Work order: Beginning with the line below that contains "-1009,7 +1011,7 @@" and ending with the line that contains "cada actividad. Nº", copy every line exactly. Copy nothing else.

*** Exercise data Section Begins ***

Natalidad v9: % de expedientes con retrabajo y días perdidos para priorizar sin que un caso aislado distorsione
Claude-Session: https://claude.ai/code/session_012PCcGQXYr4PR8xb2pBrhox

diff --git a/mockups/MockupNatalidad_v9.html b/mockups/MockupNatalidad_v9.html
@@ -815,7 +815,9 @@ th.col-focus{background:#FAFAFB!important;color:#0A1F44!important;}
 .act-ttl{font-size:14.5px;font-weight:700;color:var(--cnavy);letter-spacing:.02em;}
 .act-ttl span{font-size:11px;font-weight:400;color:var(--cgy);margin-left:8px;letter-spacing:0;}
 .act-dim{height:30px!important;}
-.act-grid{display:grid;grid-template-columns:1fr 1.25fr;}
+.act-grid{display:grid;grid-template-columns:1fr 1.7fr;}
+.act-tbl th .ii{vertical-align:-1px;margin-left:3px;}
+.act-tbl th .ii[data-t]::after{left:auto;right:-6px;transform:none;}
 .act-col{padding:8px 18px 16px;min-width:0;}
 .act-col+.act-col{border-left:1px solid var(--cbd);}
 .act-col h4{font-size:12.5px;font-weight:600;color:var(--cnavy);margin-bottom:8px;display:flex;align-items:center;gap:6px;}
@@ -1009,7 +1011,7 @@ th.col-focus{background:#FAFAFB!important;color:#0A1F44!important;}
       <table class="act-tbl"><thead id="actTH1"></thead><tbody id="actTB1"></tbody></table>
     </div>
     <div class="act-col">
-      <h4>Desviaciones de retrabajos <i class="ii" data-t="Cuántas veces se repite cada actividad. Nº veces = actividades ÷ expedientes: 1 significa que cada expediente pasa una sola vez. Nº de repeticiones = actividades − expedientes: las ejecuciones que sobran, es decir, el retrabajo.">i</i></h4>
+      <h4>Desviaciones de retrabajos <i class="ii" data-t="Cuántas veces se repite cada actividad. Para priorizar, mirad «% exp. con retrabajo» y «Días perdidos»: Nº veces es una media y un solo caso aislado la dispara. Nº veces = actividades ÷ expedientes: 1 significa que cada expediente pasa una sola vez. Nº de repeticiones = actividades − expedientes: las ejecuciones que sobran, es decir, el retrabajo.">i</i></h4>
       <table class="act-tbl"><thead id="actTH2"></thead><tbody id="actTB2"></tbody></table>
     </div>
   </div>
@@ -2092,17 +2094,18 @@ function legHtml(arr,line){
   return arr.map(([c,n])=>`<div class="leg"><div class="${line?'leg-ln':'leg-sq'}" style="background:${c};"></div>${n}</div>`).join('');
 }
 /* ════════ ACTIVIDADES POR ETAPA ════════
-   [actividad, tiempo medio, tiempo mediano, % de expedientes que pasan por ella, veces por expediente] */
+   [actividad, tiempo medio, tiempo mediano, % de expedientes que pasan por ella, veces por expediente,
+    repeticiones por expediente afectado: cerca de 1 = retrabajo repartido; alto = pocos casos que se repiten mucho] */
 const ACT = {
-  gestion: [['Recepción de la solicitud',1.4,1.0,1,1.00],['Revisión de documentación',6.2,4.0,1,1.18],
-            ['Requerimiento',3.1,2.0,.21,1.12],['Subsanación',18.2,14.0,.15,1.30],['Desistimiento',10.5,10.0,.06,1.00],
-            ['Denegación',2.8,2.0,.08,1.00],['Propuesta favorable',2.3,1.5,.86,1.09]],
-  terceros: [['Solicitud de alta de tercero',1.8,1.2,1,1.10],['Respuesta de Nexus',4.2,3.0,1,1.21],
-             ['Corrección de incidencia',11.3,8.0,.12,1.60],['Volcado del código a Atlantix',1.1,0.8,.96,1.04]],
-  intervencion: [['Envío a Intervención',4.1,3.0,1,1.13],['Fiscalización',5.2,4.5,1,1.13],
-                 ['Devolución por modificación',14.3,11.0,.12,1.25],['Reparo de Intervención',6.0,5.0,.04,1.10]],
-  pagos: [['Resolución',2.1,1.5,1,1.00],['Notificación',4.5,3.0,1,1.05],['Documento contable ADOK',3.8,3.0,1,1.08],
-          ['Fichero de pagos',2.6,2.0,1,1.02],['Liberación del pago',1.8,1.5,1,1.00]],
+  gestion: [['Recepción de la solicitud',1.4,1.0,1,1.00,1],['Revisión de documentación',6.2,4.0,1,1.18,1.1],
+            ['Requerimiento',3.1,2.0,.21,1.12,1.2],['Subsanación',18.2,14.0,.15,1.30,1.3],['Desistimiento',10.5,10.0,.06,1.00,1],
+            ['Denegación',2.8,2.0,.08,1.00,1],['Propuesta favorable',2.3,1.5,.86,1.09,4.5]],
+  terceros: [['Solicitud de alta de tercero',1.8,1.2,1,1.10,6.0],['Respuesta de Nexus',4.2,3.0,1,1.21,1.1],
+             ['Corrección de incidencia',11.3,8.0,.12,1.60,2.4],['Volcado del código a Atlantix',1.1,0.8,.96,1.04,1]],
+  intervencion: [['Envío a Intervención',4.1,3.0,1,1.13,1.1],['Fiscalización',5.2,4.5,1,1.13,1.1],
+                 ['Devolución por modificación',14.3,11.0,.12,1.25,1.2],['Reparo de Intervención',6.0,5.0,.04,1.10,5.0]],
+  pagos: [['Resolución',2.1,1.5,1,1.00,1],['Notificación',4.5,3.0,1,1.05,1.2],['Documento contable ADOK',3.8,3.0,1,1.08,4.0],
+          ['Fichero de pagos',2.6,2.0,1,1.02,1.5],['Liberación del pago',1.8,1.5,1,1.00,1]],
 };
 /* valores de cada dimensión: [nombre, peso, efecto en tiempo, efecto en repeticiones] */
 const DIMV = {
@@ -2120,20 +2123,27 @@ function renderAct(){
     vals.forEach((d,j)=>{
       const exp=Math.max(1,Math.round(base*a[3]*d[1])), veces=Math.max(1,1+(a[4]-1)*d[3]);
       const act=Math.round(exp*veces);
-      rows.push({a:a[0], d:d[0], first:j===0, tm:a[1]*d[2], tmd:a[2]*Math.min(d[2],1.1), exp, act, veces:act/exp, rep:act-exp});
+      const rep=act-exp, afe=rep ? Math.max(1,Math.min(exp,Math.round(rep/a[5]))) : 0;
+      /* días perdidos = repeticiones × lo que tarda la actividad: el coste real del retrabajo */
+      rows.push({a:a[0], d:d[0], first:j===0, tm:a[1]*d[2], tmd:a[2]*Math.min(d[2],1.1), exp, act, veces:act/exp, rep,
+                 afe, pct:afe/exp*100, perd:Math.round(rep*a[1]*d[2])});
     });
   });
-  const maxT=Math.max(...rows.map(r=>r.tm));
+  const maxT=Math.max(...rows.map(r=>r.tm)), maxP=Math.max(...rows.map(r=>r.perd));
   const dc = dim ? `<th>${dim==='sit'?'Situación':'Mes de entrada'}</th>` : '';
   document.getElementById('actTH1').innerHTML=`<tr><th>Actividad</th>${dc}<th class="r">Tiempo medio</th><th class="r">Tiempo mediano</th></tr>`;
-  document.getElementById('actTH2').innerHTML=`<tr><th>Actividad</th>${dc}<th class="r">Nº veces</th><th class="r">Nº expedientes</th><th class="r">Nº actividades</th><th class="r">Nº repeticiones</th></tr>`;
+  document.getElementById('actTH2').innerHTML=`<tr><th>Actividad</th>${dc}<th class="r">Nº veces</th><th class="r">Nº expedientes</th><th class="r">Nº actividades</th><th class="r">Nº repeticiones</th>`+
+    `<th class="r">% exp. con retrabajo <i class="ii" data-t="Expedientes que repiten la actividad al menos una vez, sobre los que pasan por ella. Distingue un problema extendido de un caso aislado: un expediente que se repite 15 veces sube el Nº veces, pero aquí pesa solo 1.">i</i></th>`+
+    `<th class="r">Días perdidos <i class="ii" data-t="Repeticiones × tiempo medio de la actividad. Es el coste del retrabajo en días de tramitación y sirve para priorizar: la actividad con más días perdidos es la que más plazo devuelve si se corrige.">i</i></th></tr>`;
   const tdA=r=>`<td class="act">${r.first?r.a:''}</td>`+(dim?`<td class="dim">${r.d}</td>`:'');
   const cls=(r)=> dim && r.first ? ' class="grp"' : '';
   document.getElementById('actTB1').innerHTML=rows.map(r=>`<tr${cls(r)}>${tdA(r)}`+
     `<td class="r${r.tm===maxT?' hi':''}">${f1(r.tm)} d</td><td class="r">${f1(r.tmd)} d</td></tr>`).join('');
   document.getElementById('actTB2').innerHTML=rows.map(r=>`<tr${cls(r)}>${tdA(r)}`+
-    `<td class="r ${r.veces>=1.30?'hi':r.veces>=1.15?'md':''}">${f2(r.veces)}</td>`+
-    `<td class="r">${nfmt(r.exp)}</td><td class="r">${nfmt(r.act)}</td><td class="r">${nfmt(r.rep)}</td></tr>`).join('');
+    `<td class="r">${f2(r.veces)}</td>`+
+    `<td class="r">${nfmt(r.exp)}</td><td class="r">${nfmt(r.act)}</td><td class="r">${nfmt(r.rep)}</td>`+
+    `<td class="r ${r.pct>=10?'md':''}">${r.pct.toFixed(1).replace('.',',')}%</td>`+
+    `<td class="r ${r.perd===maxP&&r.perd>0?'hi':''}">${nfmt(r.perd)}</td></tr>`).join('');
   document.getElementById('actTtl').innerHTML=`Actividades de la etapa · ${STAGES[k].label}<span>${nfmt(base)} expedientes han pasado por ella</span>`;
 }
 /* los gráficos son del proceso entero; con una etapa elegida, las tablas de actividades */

*** Exercise data Section Ends ***

Response:
@@ -1009,7 +1011,7 @@ th.col-focus{background:#FAFAFB!important;color:#0A1F44!important;}
       <table class="act-tbl"><thead id="actTH1"></thead><tbody id="actTB1"></tbody></table>
     </div>
     <div class="act-col">
-      <h4>Desviaciones de retrabajos <i class="ii" data-t="Cuántas veces se repite cada actividad. Nº veces = actividades ÷ expedientes: 1 significa que cada expediente pasa una sola vez. Nº de repeticiones = actividades − expedientes: las ejecuciones que sobran, es decir, el retrabajo.">i</i></h4>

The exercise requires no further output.